Xenophobia is an Illness

 Elizabeth Eckford, Little Rock HS

Xenophobia is a mental illness, most precisely, a psychological disorder. It is listed as such in The American Psychiatric Association’s Diagnostic and Statistical Manual of Mental Disorders, 5th edition (“DSM-V”).

Xenophobia consists of an Irrational Fear of persons or cultural characteristics that one perceives to be different than one’s own, that is, strange, foreign, or abnormal. Most fundamentally, Xenophobia is Fear of the Other.

Racism, sexism, and homophobia are forms of xenophobia.

The xenophobe is uncomfortable in the presence of the object of fear, and because the xenophobe wants to eliminate their discomfort by making the object of their irrational fear go away, that discomfort can be expressed as resentment, hatred, violence, and even genocide. Remember, however, that the fear is irrational. It is not caused by what the xenophobe is afraid of, but by the xenophobe’s own irrational reaction.   Accordingly, the xenophobe can trigger the discomfort, and violence, simply by thinking of the object of their fear. Furthermore, the xenophobe can be easily manipulated by lies and propaganda about the Other.
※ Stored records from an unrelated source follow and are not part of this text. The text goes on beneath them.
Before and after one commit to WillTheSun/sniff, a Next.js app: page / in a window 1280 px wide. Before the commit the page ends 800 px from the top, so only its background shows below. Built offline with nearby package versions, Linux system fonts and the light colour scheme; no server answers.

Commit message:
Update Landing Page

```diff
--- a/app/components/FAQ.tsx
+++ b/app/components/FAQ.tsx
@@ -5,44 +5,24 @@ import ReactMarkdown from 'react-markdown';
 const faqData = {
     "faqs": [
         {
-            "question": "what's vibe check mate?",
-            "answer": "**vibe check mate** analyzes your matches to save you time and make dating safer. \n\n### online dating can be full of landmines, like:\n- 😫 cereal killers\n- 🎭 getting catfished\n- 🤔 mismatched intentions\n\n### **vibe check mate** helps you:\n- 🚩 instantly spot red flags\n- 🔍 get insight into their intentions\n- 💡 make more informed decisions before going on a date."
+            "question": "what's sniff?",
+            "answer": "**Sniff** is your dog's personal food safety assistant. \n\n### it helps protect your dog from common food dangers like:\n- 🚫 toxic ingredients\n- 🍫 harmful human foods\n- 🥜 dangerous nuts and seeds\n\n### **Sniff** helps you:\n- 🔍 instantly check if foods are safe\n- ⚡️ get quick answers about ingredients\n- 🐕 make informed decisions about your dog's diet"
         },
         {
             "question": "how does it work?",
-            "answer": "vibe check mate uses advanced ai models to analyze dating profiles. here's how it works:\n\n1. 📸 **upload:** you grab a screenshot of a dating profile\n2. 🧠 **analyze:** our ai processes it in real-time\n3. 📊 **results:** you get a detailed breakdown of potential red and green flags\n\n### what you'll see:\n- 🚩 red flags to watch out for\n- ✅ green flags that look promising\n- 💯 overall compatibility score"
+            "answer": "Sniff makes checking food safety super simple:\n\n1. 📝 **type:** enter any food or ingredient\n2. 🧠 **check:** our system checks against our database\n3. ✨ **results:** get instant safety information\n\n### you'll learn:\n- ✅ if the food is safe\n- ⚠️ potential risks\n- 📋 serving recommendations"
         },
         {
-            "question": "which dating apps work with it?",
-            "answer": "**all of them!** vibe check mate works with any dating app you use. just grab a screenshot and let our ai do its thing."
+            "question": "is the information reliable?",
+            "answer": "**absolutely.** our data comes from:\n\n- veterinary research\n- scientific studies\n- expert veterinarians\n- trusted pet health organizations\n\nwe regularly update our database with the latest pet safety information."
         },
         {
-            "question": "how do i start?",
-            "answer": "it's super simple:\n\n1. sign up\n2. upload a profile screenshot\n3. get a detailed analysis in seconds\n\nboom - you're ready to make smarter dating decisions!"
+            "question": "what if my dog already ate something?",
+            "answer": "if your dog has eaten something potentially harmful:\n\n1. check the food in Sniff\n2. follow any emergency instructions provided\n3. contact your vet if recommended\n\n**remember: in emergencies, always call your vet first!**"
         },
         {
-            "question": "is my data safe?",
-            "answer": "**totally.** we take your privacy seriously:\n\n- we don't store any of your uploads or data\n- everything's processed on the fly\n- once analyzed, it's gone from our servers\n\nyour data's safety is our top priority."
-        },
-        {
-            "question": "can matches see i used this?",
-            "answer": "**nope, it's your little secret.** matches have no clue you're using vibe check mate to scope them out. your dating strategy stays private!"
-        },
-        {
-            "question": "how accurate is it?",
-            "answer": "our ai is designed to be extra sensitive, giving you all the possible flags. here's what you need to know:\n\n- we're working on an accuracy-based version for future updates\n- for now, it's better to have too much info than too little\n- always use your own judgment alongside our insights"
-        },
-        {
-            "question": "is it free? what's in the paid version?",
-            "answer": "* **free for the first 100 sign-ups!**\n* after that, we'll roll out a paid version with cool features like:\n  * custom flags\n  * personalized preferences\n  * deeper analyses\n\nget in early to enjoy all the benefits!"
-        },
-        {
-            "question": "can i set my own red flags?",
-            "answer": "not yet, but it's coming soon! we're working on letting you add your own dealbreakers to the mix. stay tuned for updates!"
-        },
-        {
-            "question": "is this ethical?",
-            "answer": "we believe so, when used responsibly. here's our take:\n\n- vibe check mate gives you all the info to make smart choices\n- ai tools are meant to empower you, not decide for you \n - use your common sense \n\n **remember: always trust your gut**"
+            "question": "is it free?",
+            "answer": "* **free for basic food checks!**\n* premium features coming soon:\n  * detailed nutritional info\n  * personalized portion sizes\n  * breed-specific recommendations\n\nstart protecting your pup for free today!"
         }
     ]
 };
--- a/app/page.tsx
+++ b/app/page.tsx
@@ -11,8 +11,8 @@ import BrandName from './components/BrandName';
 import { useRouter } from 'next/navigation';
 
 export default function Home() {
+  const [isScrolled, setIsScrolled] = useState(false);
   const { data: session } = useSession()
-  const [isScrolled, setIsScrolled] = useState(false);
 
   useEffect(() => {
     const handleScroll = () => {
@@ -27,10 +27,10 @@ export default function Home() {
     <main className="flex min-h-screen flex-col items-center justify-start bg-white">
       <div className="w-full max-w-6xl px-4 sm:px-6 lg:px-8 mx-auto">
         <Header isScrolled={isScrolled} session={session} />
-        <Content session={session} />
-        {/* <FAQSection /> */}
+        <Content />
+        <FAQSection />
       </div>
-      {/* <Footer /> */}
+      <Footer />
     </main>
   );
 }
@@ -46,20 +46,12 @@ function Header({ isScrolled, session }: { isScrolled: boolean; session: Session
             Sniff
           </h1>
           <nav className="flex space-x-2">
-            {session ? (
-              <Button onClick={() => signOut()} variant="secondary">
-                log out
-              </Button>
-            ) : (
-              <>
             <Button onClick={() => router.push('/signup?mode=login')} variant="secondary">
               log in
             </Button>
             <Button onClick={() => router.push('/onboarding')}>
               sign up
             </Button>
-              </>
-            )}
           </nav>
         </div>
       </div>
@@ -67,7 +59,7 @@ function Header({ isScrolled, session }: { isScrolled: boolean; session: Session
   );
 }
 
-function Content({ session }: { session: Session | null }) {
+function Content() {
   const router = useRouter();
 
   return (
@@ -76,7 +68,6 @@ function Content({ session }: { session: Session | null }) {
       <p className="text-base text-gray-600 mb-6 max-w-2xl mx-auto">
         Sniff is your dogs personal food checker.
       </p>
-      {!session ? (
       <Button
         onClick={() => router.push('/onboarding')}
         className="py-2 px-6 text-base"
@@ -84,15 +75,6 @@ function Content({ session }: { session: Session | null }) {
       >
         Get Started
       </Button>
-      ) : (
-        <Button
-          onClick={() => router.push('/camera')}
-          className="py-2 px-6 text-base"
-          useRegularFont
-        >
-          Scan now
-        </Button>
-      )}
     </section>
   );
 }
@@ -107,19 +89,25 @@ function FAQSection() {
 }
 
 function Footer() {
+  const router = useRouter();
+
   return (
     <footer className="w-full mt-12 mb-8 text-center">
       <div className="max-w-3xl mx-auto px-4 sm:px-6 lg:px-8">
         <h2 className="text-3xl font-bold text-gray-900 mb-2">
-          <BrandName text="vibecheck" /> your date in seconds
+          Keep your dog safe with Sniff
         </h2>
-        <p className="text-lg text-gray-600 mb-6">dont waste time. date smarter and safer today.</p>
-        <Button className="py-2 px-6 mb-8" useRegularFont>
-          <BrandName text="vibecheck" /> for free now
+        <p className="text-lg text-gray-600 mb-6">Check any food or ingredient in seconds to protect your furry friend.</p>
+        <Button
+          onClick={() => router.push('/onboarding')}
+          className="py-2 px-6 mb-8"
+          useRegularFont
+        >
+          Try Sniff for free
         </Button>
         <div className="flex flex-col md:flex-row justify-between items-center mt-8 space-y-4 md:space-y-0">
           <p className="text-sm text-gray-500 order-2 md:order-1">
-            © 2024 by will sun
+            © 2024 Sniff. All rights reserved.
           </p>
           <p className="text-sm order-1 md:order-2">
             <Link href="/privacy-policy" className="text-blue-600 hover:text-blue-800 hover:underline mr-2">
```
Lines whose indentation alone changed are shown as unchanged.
Xenophobia is treated with Exposure Conditioning, which consists of becoming engaged with the object of fear until the irrational fear is replaced by realistic understanding.   Usually,  xenophobes just need to spend some time with whatever it is they are irrational about, and they will get over it.  The exposure conditioning can happen in the natural order of things too, outside of a clinical setting. Therefore a diverse environment will have fewer instances of xenophobia than an homogeneous one, because any xenophobia that arises will more likely naturally dissipate.

This is a companion piece to The Little Boy Raised by Gay People.